This week the USPTO issued Interim Examination Instructions to its patent examining corps for evaluating subject matter eligibility under 35 U.S.C. §101 while the Supreme Court’s review in Bilski v. Kappos is pending. The Instructions include a flowchart that examiners are encouraged to use for evaluating patent-eligibility of process claims.
The Instructions apply the “machine or transformation” test of the Federal Circuit’s In re Bilski decision in a manner that requires the machines to both (i) impose a meaningful limit on the claim’s scope, and (ii) involve more than insignificant extra-solution activity. Similarly, if there is no machine, but instead transformation of an article, the Instructions require that the transformation must both (i) impose a meaningful limit on the claim’s scope, and (ii) involve more than insignificant extra-solution activity.
For non-process claims (i.e., claims directed to machines, articles of manufacture, or compositions of matter), the Instructions ask whether the claim recites an abstract idea, law of nature, or natural phenomenon. If so, the Instructions indicate that the claim is patentable only if (i) the claim as a whole is directed to a practical application of the idea, and (ii) the claim does not cover substantially all practical applications.

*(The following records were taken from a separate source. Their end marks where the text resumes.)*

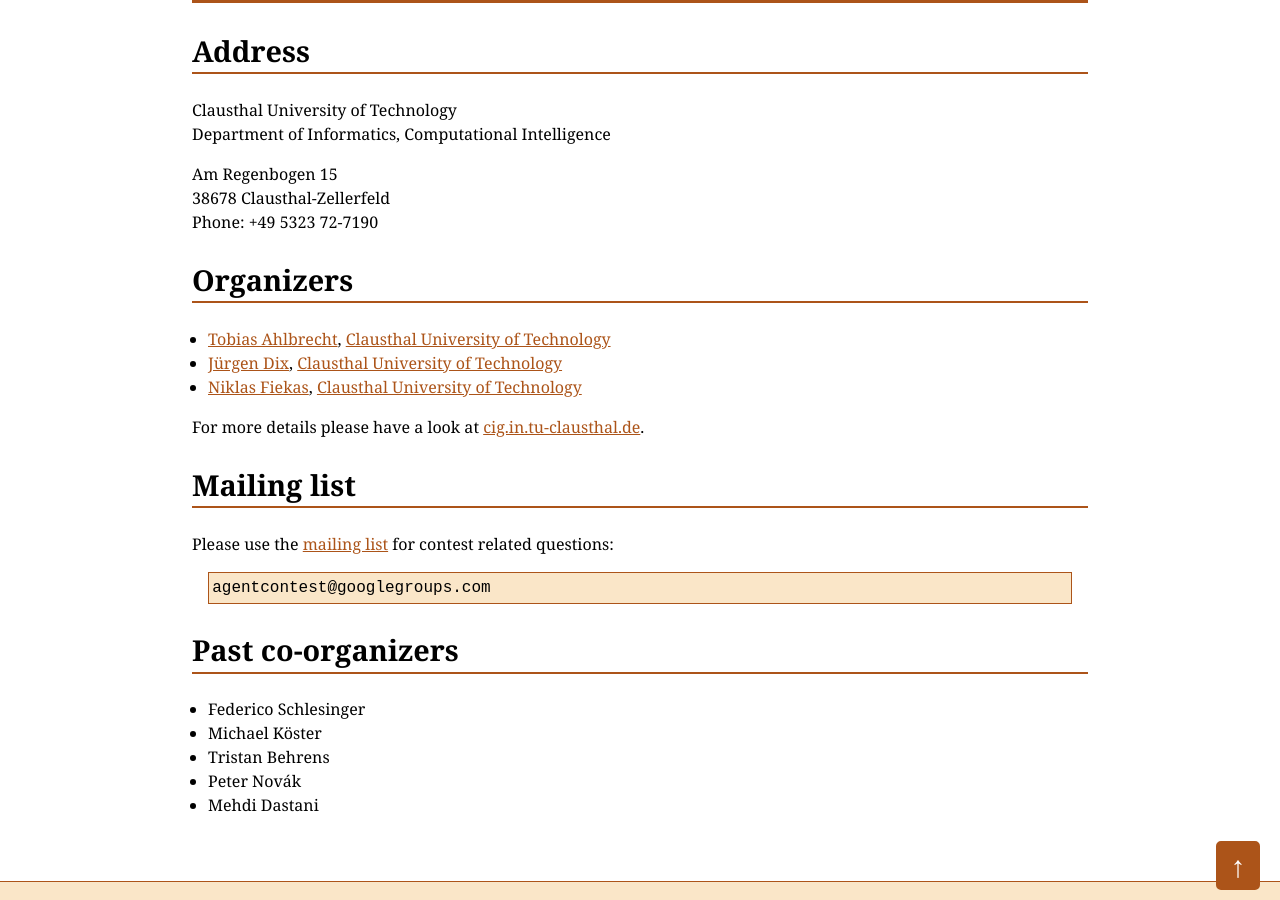
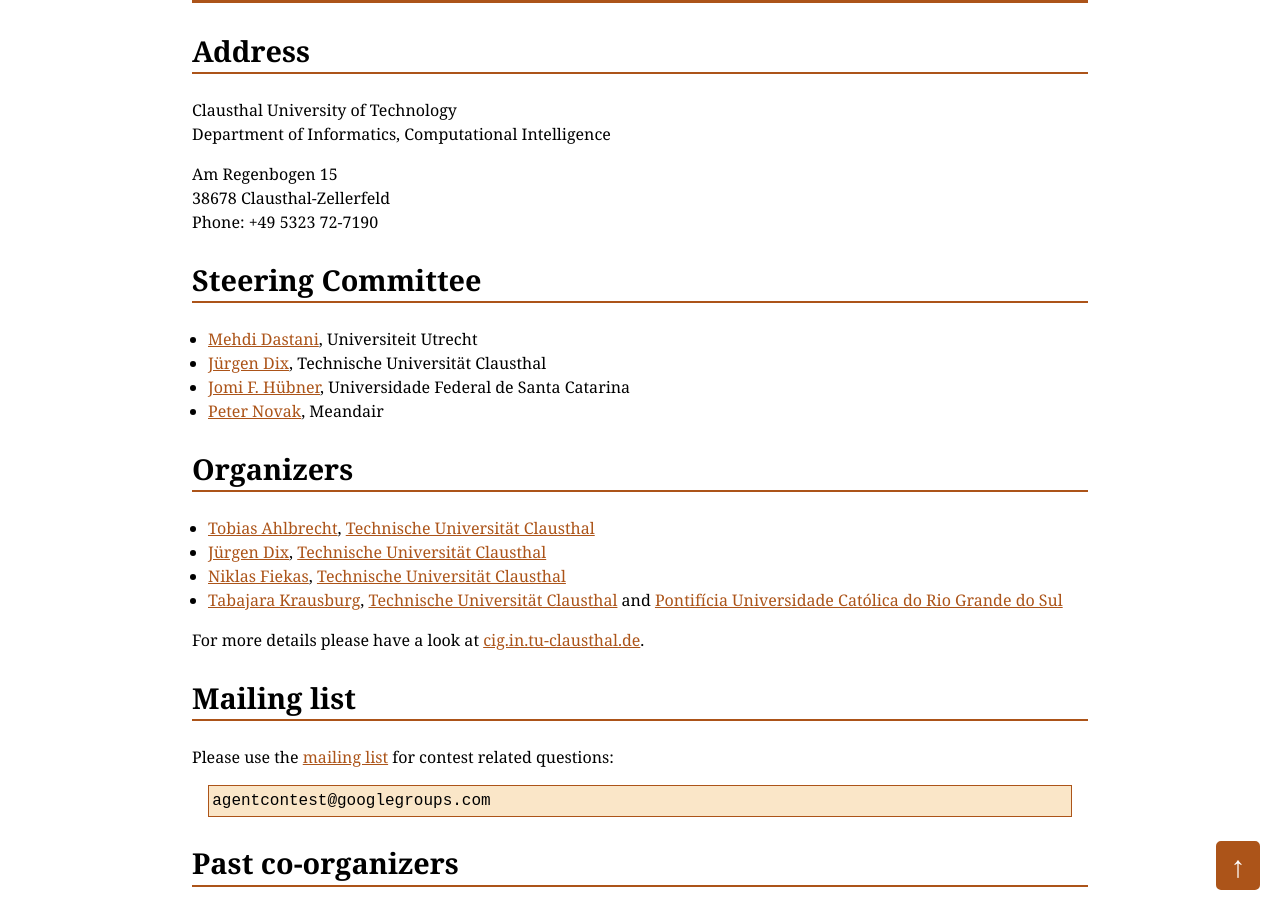
Before and after one commit to agentcontest/agentcontest.github.io, a Jekyll site: the page built from imprint.md, in a window 1280 px wide and 900 px high, scrolled down 282 px. Built offline with Jekyll 4.4.1, drawn with Linux system fonts in a browser that asks for light colours.

Commit message:
update imprint with SC and tabajara

```diff
--- a/imprint.md
+++ b/imprint.md
@@ -14,15 +14,26 @@ Am Regenbogen 15
 38678 Clausthal-Zellerfeld
 Phone: +49 5323 72-7190
 
+Steering Committee
+------------------
+
+* [Mehdi Dastani](https://www.uu.nl/staff/MMDastani), Universiteit Utrecht
+* [Jürgen Dix](https://www.in.tu-clausthal.de/index.php?id=cigmember_dix), Technische Universität Clausthal
+* [Jomi F. Hübner](http://jomi.das.ufsc.br/), Universidade Federal de Santa Catarina
+* [Peter Novak](http://peter.aronde.net), Meandair
+
+
 Organizers
 ----------
 
 * [Tobias Ahlbrecht](https://www.in.tu-clausthal.de/divisions/cig/cigroot/members/academic-staff/tobias-ahlbrecht-bsc/),
-  [Clausthal University of Technology](http://www.tu-clausthal.de/)
+  [Technische Universität Clausthal](http://www.tu-clausthal.de/)
 * [Jürgen Dix](http://www.in.tu-clausthal.de/divisions/cig/cigroot/members/leader/cigmember-dix/),
-  [Clausthal University of Technology](http://www.tu-clausthal.de/)
+  [Technische Universität Clausthal](http://www.tu-clausthal.de/)
 * [Niklas Fiekas](https://www.in.tu-clausthal.de/divisions/cig/cigroot/members/academic-staff/niklas-fiekas-bsc/),
-  [Clausthal University of Technology](http://www.tu-clausthal.de/)
+  [Technische Universität Clausthal](http://www.tu-clausthal.de/)
+* [Tabajara Krausburg](https://www.in.tu-clausthal.de/divisions/cig/cigroot/members/academic-staff/tabajara-krausburg/),
+  [Technische Universität Clausthal](http://www.tu-clausthal.de/) and [Pontifícia Universidade Católica do Rio Grande do Sul](http://www.pucrs.br/)
 
 For more details please have a look at [cig.in.tu-clausthal.de](http://cig.in.tu-clausthal.de/).
 
```
Also changed, not shown: massim-in-teaching/index.md (+1 -1 lines).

The Instructions state that they do not have the full force and effect of law, and that a perceived failure of an examiner to follow the Instructions is neither appealable nor petitionable.

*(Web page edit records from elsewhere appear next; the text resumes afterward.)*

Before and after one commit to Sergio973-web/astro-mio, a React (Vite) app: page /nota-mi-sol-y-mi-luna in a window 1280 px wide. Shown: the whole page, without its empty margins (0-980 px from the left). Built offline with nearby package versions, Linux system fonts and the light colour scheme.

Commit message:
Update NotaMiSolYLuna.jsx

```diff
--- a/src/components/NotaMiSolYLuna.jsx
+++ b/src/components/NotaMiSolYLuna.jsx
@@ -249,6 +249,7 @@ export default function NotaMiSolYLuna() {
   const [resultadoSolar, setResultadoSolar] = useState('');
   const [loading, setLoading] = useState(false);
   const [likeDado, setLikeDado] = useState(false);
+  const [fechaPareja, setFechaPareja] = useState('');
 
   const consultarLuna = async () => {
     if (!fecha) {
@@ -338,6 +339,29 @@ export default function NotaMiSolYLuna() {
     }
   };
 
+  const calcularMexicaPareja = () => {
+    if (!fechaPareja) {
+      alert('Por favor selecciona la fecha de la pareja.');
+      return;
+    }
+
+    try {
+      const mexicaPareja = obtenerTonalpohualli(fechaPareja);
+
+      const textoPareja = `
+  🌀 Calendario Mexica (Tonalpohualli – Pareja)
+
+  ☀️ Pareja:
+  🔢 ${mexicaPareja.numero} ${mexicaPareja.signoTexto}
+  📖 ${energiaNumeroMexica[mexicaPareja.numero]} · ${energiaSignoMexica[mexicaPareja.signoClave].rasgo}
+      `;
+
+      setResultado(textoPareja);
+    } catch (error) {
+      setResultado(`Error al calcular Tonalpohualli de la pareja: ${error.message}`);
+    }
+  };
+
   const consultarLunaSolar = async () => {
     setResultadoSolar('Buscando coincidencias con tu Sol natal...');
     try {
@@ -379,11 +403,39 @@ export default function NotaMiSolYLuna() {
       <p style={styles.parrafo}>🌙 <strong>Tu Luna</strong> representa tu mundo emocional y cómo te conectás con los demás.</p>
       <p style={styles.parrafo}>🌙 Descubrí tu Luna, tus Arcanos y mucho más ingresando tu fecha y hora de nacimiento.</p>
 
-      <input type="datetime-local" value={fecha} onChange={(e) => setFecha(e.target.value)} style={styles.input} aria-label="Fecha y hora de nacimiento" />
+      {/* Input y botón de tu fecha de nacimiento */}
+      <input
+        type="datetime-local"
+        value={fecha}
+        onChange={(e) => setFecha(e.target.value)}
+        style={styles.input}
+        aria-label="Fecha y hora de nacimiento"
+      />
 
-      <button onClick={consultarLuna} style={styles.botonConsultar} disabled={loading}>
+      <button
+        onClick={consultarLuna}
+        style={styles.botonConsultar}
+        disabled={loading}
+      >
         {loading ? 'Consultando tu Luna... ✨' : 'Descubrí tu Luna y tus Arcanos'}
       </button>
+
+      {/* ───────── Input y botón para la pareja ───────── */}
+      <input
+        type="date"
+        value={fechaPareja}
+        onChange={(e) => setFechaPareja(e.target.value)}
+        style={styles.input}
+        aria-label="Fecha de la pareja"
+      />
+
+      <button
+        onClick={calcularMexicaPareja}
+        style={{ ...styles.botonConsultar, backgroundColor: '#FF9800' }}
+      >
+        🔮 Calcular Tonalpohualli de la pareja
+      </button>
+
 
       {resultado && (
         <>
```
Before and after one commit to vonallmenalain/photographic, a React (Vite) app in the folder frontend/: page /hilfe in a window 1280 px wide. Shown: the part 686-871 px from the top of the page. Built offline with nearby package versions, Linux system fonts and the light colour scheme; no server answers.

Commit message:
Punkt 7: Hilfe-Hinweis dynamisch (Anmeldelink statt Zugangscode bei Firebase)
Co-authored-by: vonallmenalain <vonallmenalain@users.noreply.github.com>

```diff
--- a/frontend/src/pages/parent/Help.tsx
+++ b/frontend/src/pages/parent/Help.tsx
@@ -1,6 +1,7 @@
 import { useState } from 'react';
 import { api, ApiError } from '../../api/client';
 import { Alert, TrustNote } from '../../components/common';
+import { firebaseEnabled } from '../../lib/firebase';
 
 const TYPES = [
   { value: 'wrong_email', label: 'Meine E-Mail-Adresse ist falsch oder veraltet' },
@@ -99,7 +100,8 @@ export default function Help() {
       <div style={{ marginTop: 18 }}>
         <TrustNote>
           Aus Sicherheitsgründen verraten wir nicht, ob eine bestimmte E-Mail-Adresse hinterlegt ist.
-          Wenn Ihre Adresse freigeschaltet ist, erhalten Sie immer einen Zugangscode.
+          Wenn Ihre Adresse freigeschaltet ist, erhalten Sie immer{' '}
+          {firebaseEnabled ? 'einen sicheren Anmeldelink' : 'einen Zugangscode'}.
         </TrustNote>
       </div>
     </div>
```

Dennis Crouch has provide additional analysis of the Interim Examination Instructions on his excellent Patently-O website. Hat tip to Patently-O for first reporting the USPTO’s publication of the new Instructions.